But, almost like a swarm of planes dropping bombs on Iraq, people from conservatives to liberals, politicians to the media and, finally, The 9/11 Commission, debunked Cheney’s assertion. In fact, Cheney himself debunked his own assertion when Democratic Vice Presidential candidate John Edwards brought up the fact that everyone and their brothers were dismissing the Prague meeting.

Cheney’s response was, “The Senator has got his facts wrong. I have not suggested there's a connection between Iraq and 9/11.”

No matter, a second reason which could have given us some clarity of what “winning” the war in Iraq would look like disappeared almost as quickly as it had appeared. We could have said that “winning” the war would have meant capturing Saddam Hussein because he was part of the group who attacked us on September 11, 2001. We could have put him on trial and asked him where Osama bin Laden and the rest of Al Qaeda were. He would have told us and then we could have looked for them. However, Saddam wouldn’t know. He had nothing to do with 9/11.

This is reasonably logical as bin Laden had previously referred to Saddam Hussein as “evil, a demon or devil worshipper”, calling for his overthrow by the people of Iraq. Nothing made bin Laden angrier than when Kuwait refused his offer to fend off the invading Iraqi forces in 1990. The fact that Kuwait opted for American help made it even more treacherous. Al Qaeda had no stomach for the Iraqi leader.

What does “winning” the war, “staying until the job’s done” look like now that we’ve discovered that Iraq had no WMD nor was involved in 9/11.

On May 1, 2003, The Front Man tried to answer that question on the deck of the USS Abraham Lincoln. “The battle of Iraq is one victory in a war on terror that began on September the 11th, 2001…” he stated in his infamous “Mission Accomplished” speech.

Wait. Hadn’t he already said that Iraq was not involved in 9/11? How could winning the battle of Iraq be a “victory in a war on terror that began on September 11, 2001?”

The present reason given for why we invaded Iraq in lieu of tracking down those who attacked us is to free the Iraqi people from Saddam’s tyranny and bring them democracy.

Here we have to begin guessing. These are some possible visions for what all of those euphemisms mean. I’ll put them in the present tense because that’s how vision statements are supposed to be worded.

“Winning” the war in Iraq, “staying until the job’s done”, etc. means:

    1. We have invaded every nation that had nothing to do with 9/11, toppled the governments of those nations and injected those nations with democracy. One problem with that is that many of the nations that had nothing to do with 9/11 are already democracies. What to do then?

    2. We have invaded every nation whose government is tyrannical, toppled that government and replaced it with one that we can inject with democracy.

    I hate to be cynical, but I see a couple of problems with that.

    First, some of our leaders think that Venezuela’s democratically elected leader Hugo Chavéz is a tyrant, including the highly respected televangelist Pat Robertson who has suggested that we merely assassinate him. This may not set too well with the Venezuelan people who seem to love this man.

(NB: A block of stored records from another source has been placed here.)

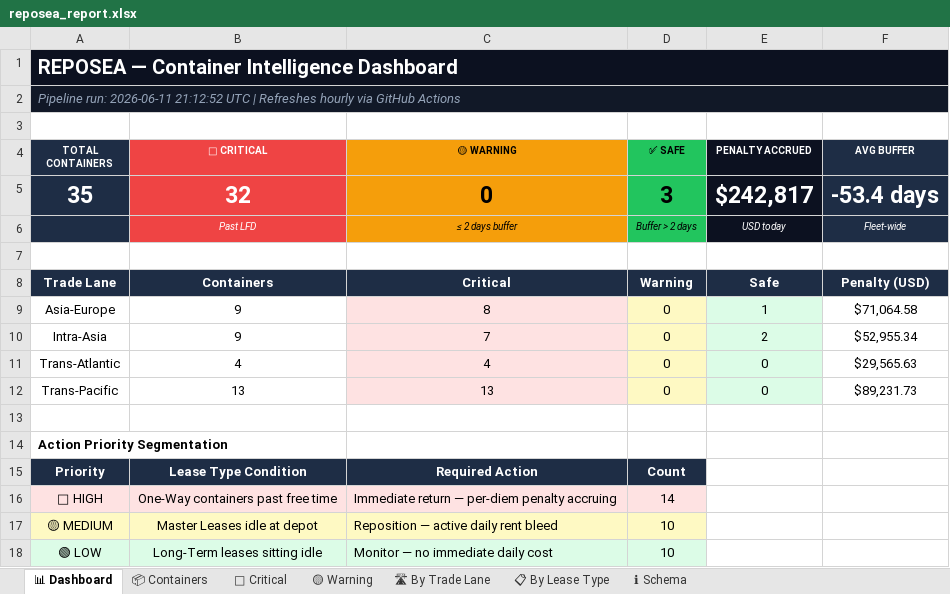
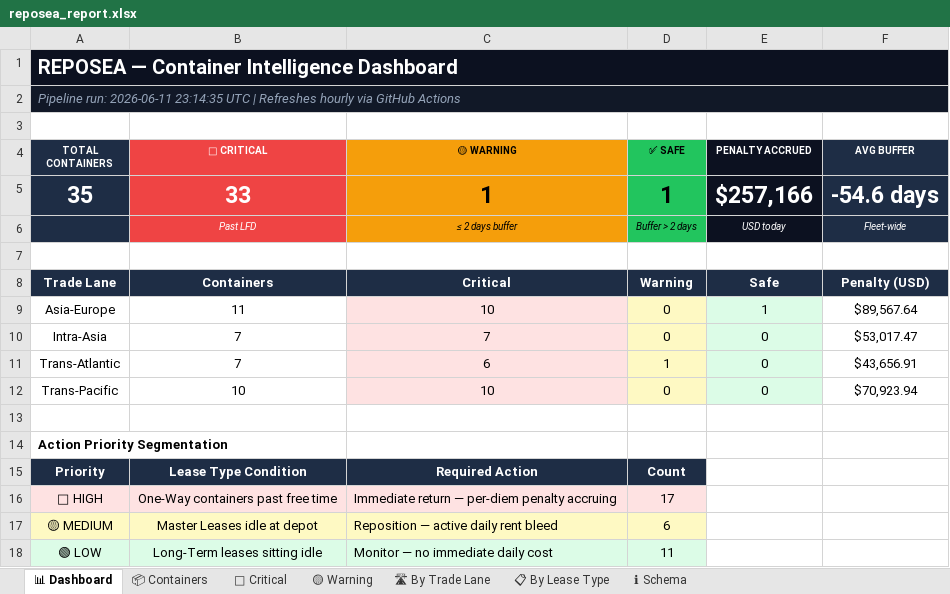
Before and after one commit to rahulmistry18/Reposea_container_optimizer, an Excel workbook: data/exports/reposea_report.xlsx, sheet 📊 Dashboard, drawn as a sheet; values as stored, in another font and other column widths than the file's, no borders; the diff names each change by its address in the sheet, - before the commit and + after, or states it on an @@ line.

```diff
--- a/data/exports/reposea_report.xlsx (sheet 📊 Dashboard)
+++ b/data/exports/reposea_report.xlsx (sheet 📊 Dashboard)
-A2 (TOTAL CONTAINERS): …run: 2026-06-11 21:12:52 UTC |…
+A2 (TOTAL CONTAINERS): …run: 2026-06-11 23:14:35 UTC |…
-B5 (🔴 CRITICAL): 32
+B5 (🔴 CRITICAL): 33
-C5 (🟡 WARNING): 0
+C5 (🟡 WARNING): 1
-D5 (✅ SAFE): 3
+D5 (✅ SAFE): 1
-E5 (PENALTY ACCRUED): $242,817
+E5 (PENALTY ACCRUED): $257,166
-F5 (AVG BUFFER): -53.4 days
+F5 (AVG BUFFER): -54.6 days
-B9 (🔴 CRITICAL): 9
+B9 (🔴 CRITICAL): 11
-C9 (🟡 WARNING): 8
+C9 (🟡 WARNING): 10
-F9 (AVG BUFFER): $71,064.58
+F9 (AVG BUFFER): $89,567.64
-B10 (🔴 CRITICAL): 9
+B10 (🔴 CRITICAL): 7
-E10 (PENALTY ACCRUED): 2
+E10 (PENALTY ACCRUED): 0
-F10 (AVG BUFFER): $52,955.34
+F10 (AVG BUFFER): $53,017.47
-B11 (🔴 CRITICAL): 4
+B11 (🔴 CRITICAL): 7
-C11 (🟡 WARNING): 4
+C11 (🟡 WARNING): 6
-D11 (✅ SAFE): 0
+D11 (✅ SAFE): 1
-F11 (AVG BUFFER): $29,565.63
+F11 (AVG BUFFER): $43,656.91
-B12 (🔴 CRITICAL): 13
+B12 (🔴 CRITICAL): 10
-C12 (🟡 WARNING): 13
+C12 (🟡 WARNING): 10
-F12 (AVG BUFFER): $89,231.73
+F12 (AVG BUFFER): $70,923.94
-D16 (✅ SAFE): 14
+D16 (✅ SAFE): 17
-D17 (✅ SAFE): 10
+D17 (✅ SAFE): 6
-D18 (✅ SAFE): 10
+D18 (✅ SAFE): 11
```
Also changed, not shown: sheet 📦 Containers, sheet 🔴 Critical, sheet 🛣 By Trade Lane, sheet 📋 By Lease Type, sheet 🟡 Warning, 7 other files.
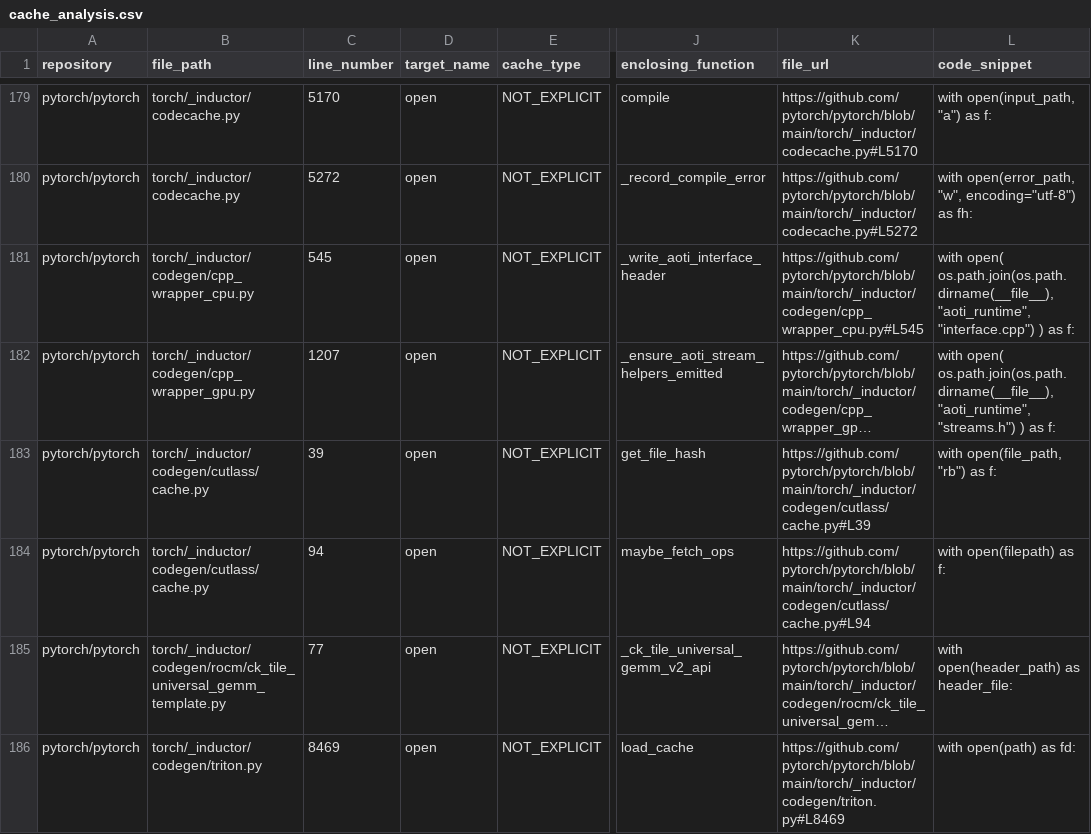
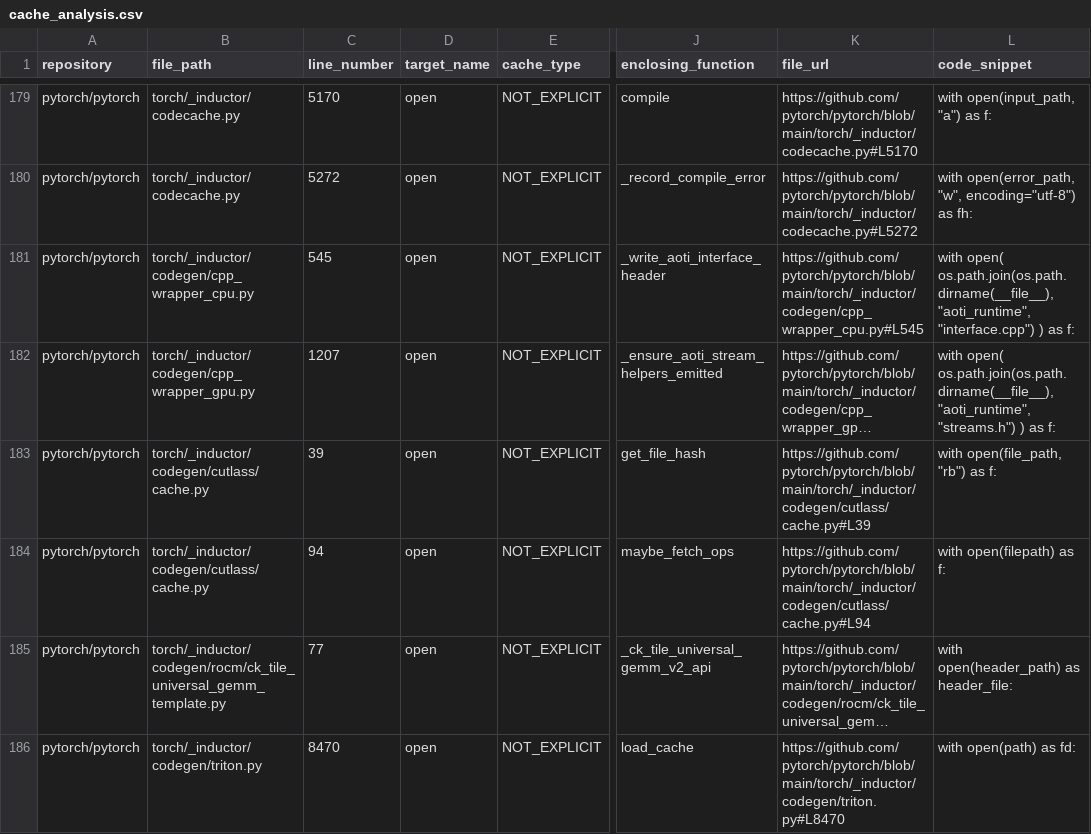
Before and after one commit to raj-prince/gcs-clients-optics, a CSV file: reports/cache_analysis.csv, drawn as a sheet; only a part is shown, gaps mark what is left out; long unchanged cells end in …; the diff covers the shown part only; the diff names each change by its address in the sheet, - before the commit and + after, or states it on an @@ line.

```diff
--- a/reports/cache_analysis.csv
+++ b/reports/cache_analysis.csv
-C186 (line_number): 8469
+C186 (line_number): 8470
-K186 (file_url): https://github.com/pytorch/pytorch/blob/main/torch/_inductor/codegen/triton.py#L8469
+K186 (file_url): https://github.com/pytorch/pytorch/blob/main/torch/_inductor/codegen/triton.py#L8470
```
Also changed, not shown: 11 added rows and 6 edited cells elsewhere in this file, reports/fsspec_crawl_results.csv, 31 other files.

    Another problem might be toppling the government of China. I think that most Americans agree that the Chinese government in tyrannical. I’m sorry, but China actually does have nuclear warheads and plenty of them. Trying to topple that government may not set well with people who live on the west coast of The Former United States of America (FUSA).

    Besides, how would that affect our agreement to “hire a Hong Kong firm linked to the communist Beijing regime to monitor nuclear materials that pass through the Bahamas to the United States and other countries”? I’m assuming that China will monitor all of the nuclear materials headed for the FUSA except, possibly, those that they send.

    3. If we overlook all of the statements made by members of The Regime and just about everyone else in the world and believe Cheney’s assertion that Iraq was involved in 9/11 and, therefore, the war on terror, then we can say that “winning” the war in Iraq is the day that terror disappears from the earth.”

    It’s a little confusing, though.

    I was driving on the freeway and a car traveling close to the speed of sound swerved and almost hit me. I was, indeed, terrified. The driver of that car terrorized me. It was an act of terrorism. I’d even say it was an act of intentional terrorism because the driver might have guessed that, at the speed he or she was driving, he or she could terrify someone to whom she or he came too close.

    So, does “finishing the job in Iraq” mean that, if one is approached by a vehicle that is driving irresponsibly, one will no longer become terrified, feel terror? Is the war in Iraq that far reaching?

    OK, that’s a stretch, but, semantically it makes sense.

    Let’s look at it the way The Regime wants us to look at it. We know that we will have “won” the war in Iraq when there never again are acts of terrorism by radical groups, Islamic or otherwise.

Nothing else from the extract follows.